Another Dawisha and Parrott collection, this time focusing on Russia, Belarus, Moldova and Ukraine, and potentially having the subtitle of "What can go wrong with democratisation".
Remembering that this dates from roughly 1997 (although some of the research was done earlier), the three chapters on Russian matters are more than a little too optimistic.

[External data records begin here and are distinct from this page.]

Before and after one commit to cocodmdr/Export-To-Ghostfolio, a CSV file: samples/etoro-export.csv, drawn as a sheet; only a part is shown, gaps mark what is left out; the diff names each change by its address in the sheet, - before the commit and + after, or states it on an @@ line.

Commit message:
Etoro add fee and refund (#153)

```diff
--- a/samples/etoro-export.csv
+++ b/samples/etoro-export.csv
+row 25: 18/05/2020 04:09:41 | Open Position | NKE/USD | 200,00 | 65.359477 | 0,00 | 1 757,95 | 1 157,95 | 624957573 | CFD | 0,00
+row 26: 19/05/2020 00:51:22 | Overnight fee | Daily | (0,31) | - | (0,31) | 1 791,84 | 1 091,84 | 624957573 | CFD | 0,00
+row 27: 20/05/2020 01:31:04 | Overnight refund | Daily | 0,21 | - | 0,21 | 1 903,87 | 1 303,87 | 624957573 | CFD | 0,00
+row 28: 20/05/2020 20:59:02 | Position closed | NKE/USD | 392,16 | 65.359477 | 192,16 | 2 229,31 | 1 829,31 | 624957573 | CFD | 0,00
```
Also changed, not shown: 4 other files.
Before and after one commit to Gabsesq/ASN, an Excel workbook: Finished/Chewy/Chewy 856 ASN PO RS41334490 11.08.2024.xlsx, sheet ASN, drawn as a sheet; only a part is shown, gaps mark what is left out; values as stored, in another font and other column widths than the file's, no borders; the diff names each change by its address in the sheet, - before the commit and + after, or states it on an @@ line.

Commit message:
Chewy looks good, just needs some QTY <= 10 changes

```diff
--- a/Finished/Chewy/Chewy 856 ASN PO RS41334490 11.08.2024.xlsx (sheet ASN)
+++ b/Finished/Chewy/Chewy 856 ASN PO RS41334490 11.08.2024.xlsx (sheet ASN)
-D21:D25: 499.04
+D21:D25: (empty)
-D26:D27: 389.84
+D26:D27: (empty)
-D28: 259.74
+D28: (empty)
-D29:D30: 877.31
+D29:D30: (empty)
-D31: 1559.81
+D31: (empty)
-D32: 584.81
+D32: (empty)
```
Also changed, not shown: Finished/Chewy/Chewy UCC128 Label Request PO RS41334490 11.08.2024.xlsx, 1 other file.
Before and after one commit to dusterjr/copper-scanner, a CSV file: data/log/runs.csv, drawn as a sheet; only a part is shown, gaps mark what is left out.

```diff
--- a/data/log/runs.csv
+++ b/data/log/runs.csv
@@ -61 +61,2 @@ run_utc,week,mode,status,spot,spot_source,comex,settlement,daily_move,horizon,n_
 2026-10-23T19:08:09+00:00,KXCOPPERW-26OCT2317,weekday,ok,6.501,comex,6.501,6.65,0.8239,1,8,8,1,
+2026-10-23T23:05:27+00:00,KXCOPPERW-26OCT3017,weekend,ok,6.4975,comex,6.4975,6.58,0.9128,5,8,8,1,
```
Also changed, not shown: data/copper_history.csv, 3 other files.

I'll admit that nobody saw Putin coming at this point, but it really does make for sobering reading to see assessments reading roughly "if we see a President hand over power at the end of an election, it will represent a big step", and then remember that that's precisely what we've not seen yet...
The chapters on the other republics are pretty much spot on. Belarus was already descending into "dementia", as the author terms it having become a complete basket case since, and the weakness of both Moldova and Ukraine has been shown in the decades since.
The abiding sense here us "what might have been", as all four states considered here had every chance to move in a very different direction but haven't (yet, though Ukraine and Moldova are showing promising signs) done so. Times like these, I'm glad my connections are with other parts of the region.
#interlibraryloan from #griffithuniversity, who have a truly obnoxiously short loan period.